As a result, the Institute has proposed that the world's citizens need a "Magna Cortica."
"Magna Cortica is the argument that we need to have a guidebook for both the design spec and ethical rules around the increasing power and diversity of cognitive augmentation," said IFTF distinguished fellow, Jamais Cascio. "There are a lot of pharmaceutical and digital tools that have been able to boost our ability to think. Adderall, Provigil, and extra-cortical technologies."
Back in 2008, 20 percent of scientists reported using brain-enhancing drugs.

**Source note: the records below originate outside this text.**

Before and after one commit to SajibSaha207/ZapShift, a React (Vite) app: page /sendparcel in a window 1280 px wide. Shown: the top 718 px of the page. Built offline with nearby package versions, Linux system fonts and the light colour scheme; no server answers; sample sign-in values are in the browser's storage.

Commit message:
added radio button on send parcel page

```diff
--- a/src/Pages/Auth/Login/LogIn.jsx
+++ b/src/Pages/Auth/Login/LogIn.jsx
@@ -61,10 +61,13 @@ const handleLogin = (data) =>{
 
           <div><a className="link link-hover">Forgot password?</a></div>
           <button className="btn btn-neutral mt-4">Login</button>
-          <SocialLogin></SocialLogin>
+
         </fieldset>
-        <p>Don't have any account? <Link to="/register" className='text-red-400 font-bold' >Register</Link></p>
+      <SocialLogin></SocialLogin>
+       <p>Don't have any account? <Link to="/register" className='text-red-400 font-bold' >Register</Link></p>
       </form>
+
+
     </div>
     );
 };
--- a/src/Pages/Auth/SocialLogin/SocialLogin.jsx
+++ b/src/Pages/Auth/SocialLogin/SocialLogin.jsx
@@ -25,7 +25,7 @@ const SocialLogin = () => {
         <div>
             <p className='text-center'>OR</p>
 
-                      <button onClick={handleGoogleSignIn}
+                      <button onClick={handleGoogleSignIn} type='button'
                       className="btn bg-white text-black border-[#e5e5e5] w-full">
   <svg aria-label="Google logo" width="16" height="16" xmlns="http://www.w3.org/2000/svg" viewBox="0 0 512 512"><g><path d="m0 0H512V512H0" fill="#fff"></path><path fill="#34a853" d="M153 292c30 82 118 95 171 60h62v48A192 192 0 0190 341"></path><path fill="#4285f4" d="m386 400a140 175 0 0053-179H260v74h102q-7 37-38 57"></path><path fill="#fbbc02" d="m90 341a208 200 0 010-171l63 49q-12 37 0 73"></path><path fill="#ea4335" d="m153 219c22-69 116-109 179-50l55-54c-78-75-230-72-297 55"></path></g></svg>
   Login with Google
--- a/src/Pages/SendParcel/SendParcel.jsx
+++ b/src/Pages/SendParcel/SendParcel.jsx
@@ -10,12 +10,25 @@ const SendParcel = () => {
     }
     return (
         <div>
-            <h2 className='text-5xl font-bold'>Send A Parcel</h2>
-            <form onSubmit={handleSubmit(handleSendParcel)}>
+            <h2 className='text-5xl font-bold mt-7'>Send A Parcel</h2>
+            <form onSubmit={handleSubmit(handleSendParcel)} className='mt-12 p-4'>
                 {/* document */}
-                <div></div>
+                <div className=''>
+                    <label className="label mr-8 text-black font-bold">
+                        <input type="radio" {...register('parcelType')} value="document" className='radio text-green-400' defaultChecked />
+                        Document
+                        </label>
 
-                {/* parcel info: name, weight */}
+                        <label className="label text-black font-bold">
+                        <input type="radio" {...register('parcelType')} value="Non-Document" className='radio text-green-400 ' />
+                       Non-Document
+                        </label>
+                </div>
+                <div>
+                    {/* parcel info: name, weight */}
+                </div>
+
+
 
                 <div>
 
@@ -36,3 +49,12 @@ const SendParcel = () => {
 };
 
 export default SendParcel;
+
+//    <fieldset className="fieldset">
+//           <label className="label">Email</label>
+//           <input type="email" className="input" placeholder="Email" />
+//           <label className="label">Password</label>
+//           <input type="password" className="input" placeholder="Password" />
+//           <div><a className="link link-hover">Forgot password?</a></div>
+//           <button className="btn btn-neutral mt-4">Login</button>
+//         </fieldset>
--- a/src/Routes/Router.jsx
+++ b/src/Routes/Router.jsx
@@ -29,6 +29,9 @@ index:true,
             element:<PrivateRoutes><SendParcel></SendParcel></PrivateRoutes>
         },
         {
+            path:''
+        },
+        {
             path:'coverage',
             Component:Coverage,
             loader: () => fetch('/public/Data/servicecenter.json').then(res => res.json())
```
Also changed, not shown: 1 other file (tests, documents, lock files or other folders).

And I spoke with dozens of readers who had complex regimens, including, for example, a researcher at the MIT-affiliated Whitehead Institute for Biomedical Research. "We aren't the teen clubbers popping uppers to get through a hard day running a cash register after binge drinking," the researcher told me. "We are responsible humans." Responsible humans trying to get an edge in incredibly competitive and cognitively demanding fields.
And part of Google Glass's divisiveness stems from its prospective ability to enhance one's social awareness or provide contextual help in conversations; the company Social Radar has already released an app for Glass that shows social network information for people who are in the same location as you are. A regular app called MindMeld listens to conference calls and provides helpful links based on what the software hears you talking about.
Both are one more step to integrating digital information directly into how we think as prosthetic knowledge.
So what do we do, societally, with all these possibilities from drugs to intelligent digital agents?
"As the technology improves, the potential for abuse and damage becomes really profound," Cascio continued. "So many of the parallel examples that we would go back to have has really bad results: Are we going to treat this like doping in sports, and create a criminal culture around it? Do we treat it as another version of a cell phone?"
These are not questions that can be answered by the development of the technologies. They require new social understandings. "What are the things we want to see happen?" Cascio asked. "What are the things we should and should not do?"
So, he floated five simple principles:
1. The right to self-knowledge
2. The right to self-modification
3. The right to refuse modification
4. The right to modify/refuse to modify your children
5. The right to know who has been modified
The point, as in the other IFTF forecasts, is not to resolve these complex future problems, but to shift the time when people begin thinking about them a bit closer to our present, so that technologists and critics don't begin thinking about them too late. Cascio calls this Magna Cortica version 0.1, a starting point for a deeper conversation about this strange new world.